Piper Jaffray’s predictions for online ad spending keep going up, and are now expected to go beyond the $80 billion mark by 2011. Higher growth rates at the close of 2006 are one factor, but the research firm points to the people as the true driving force. As more consumers take the reins when it comes to controlling their media diets, and spend more time online and creating their own content, advertisers will continue to boost online budgets. Several prognostications are made in the firm’s new “User Revolution” report, including the domination of video online, a Google dynasty, and the death of the portal.
In December, Piper Jaffray & Co.’s Internet ad revenue forecast for 2011 was at $78 billion, but today’s report raises that estimate to $81.1 billion. “We have more confidence in the growth rates,” of the Internet, said Safa Rashtchy, managing director, senior Internet analyst for the company. According to Rashtchy, when measuring Internet ad spending, the firm includes search advertising, display ads, text links, video advertising and e-mail, but excludes mobile and iTV.

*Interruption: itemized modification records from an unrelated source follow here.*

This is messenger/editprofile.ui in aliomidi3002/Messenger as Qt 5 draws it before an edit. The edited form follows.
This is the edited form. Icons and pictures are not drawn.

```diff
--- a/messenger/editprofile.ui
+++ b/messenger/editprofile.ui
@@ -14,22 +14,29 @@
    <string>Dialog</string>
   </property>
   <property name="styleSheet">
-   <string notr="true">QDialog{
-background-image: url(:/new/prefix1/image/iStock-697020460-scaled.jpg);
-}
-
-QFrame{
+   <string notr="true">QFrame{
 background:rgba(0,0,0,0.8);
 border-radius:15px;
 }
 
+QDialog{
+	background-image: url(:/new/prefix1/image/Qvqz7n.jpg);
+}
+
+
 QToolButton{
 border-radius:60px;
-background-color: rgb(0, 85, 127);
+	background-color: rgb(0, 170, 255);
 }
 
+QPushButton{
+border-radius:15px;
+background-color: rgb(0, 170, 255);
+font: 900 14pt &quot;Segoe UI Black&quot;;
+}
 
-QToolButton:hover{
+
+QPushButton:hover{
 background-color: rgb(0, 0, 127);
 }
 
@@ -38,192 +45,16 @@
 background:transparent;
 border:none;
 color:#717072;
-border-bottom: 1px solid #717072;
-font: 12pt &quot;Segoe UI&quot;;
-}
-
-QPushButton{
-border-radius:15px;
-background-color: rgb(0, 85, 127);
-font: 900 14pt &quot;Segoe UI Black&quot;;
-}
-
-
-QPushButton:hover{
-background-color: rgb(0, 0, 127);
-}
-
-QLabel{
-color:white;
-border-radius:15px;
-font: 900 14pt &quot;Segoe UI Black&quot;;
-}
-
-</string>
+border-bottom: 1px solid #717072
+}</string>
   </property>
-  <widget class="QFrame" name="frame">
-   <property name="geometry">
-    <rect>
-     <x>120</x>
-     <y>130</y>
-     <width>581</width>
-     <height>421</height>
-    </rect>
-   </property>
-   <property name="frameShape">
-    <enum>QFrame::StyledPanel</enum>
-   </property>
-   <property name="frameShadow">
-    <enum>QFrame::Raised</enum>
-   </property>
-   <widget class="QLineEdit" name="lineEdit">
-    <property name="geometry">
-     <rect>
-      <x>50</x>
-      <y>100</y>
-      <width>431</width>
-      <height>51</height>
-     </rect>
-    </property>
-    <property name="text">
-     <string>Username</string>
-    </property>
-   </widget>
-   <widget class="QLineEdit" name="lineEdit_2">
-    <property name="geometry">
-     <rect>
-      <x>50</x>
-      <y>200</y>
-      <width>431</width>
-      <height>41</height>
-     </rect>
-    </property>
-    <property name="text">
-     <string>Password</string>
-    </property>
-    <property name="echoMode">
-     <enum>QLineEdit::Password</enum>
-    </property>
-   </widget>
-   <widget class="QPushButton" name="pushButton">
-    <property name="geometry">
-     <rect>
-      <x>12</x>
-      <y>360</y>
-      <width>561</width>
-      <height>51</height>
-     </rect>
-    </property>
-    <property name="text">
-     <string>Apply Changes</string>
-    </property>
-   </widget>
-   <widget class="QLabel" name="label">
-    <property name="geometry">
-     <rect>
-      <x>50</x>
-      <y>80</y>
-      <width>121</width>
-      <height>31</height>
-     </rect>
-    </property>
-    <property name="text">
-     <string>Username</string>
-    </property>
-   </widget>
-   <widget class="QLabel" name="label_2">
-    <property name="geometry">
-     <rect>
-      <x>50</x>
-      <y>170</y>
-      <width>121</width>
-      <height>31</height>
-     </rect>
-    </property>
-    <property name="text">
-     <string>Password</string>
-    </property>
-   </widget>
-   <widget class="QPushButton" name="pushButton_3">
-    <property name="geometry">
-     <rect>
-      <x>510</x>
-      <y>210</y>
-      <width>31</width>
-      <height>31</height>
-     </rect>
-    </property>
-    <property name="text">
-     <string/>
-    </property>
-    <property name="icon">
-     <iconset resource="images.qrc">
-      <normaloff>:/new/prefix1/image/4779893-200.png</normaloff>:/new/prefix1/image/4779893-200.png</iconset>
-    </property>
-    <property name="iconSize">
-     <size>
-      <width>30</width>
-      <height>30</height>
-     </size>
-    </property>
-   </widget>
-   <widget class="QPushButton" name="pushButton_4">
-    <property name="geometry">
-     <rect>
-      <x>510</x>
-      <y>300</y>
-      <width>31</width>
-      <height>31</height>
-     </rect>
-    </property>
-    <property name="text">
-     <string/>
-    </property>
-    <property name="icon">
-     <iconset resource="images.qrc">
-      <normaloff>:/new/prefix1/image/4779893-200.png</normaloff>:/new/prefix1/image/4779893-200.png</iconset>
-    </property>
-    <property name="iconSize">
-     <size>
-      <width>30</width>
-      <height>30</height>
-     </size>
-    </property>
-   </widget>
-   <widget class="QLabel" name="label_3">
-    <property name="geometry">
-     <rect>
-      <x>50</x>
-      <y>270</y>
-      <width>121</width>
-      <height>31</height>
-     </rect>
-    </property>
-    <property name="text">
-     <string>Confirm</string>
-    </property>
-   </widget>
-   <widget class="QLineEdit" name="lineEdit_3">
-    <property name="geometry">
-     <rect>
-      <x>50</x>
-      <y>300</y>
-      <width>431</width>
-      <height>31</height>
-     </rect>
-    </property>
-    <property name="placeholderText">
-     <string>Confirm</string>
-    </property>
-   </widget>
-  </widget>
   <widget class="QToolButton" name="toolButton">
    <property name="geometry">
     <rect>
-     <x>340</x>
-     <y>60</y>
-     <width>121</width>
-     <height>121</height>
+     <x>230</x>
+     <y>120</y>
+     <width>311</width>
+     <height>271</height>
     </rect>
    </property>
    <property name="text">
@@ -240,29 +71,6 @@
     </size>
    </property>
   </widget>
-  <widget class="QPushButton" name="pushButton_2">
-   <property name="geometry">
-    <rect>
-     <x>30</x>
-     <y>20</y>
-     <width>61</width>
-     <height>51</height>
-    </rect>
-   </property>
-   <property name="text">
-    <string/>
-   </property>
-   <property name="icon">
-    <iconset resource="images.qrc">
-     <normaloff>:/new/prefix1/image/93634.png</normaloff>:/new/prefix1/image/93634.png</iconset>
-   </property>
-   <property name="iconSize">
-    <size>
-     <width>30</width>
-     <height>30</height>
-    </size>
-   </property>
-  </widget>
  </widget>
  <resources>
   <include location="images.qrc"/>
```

The increasing fragmentation of media choices is among the key factors advertisers will have to face in the coming years, according to the report. This means “ad agencies have to change and adapt to the new realities and become much more mindful of how they should look at the entire landscape of the multiple channels,” said Rashtchy.
Because more touch-points exist, advertisers will need to purchase more inventory across multiple media platforms, particularly the Web, the report adds. Exactly what this means for ad agencies when it comes to media planning and buying is unclear. “We don’t have a blueprint for that,” Rashtchy told ClickZ News. No matter what, though, advertisers can no longer expect to reach audiences only in contextually-relevant places.
The explosion of niche content online and the related segmentation of audiences, however, will continue to drive online ad spending by small advertisers that otherwise cannot afford mass market vehicles. This “will actually give more power to small advertisers,” Rashtchy said. Still, big brand advertisers will continue to shell out the lion’s share of online ad dollars, he continued, noting consumer packaged goods and automotive advertisers will maintain their big spender positions. “Over time, there won’t be much difference between the Web and the rest of the media channels….It will reflect overall advertising dollars out there,” he added.
In terms of ad formats, video will be at the forefront of the coming growth spurt for brand advertisers moving money from TV to Web.
Another focus of the report is on the rise of what Piper refers to as “communitainment” and “usites,” or user-generated sites. More and more, people are merging their objectives when it comes to using media. Transaction-based communication as we know it is morphing with online entertainment and communal activity to form “communitainment.” Continued Rashtchy, “They’re not going to compartmentalize their time.” Therefore, advertisers “need to look at new ways of interacting with customers, not just reaching them,” he said.
Indeed, even advertising on portals will become less significant as search fills the portals’ role as keeper of the Web onramp. “The value of reaching 50 million people on Yahoo’s front page…has diminished quite a bit if [users are] only going there quickly to check their calendars or e-mail,” said Rashtchy. Advertisers, he added, “need to complement those with places where they can really impact the brand by getting engaged with the users.”
To reach the ever-increasing small, niche content sites, advertisers will increase spending on ad networks.
Yahoo is among the firms spotlighted as ones to watch over the next few years, along with News Corp., Microsoft, Brightcove, Valueclick, Digg, and the shining star of the report, Google, deemed the most important company to watch in next ten years. As a result of the search firm’s brand presence and aggressive product development, notes the report, “We believe that Google can eventually achieve 70 percent to 80 percent market share both in the United States and worldwide.”
They're arguably the most annoying video ad formats in existence, but soon they'll be a thing of the past, at least on YouTube.
On Thursday, Twitter reported its earnings for Q4 2016, and the results have raised questions about the company's long-term future.
From its $1.5 billion air cargo hub to its growing network of contract last-mile delivery drivers, Amazon is increasingly looking like a logistics company; but shipping and logistics giant FedEx isn't sitting idly by.
Havas Group's Meaningful Brands report delivers sobering news for brands: consumers wouldn't care if 74% of the brands they use disappeared off the face of the earth.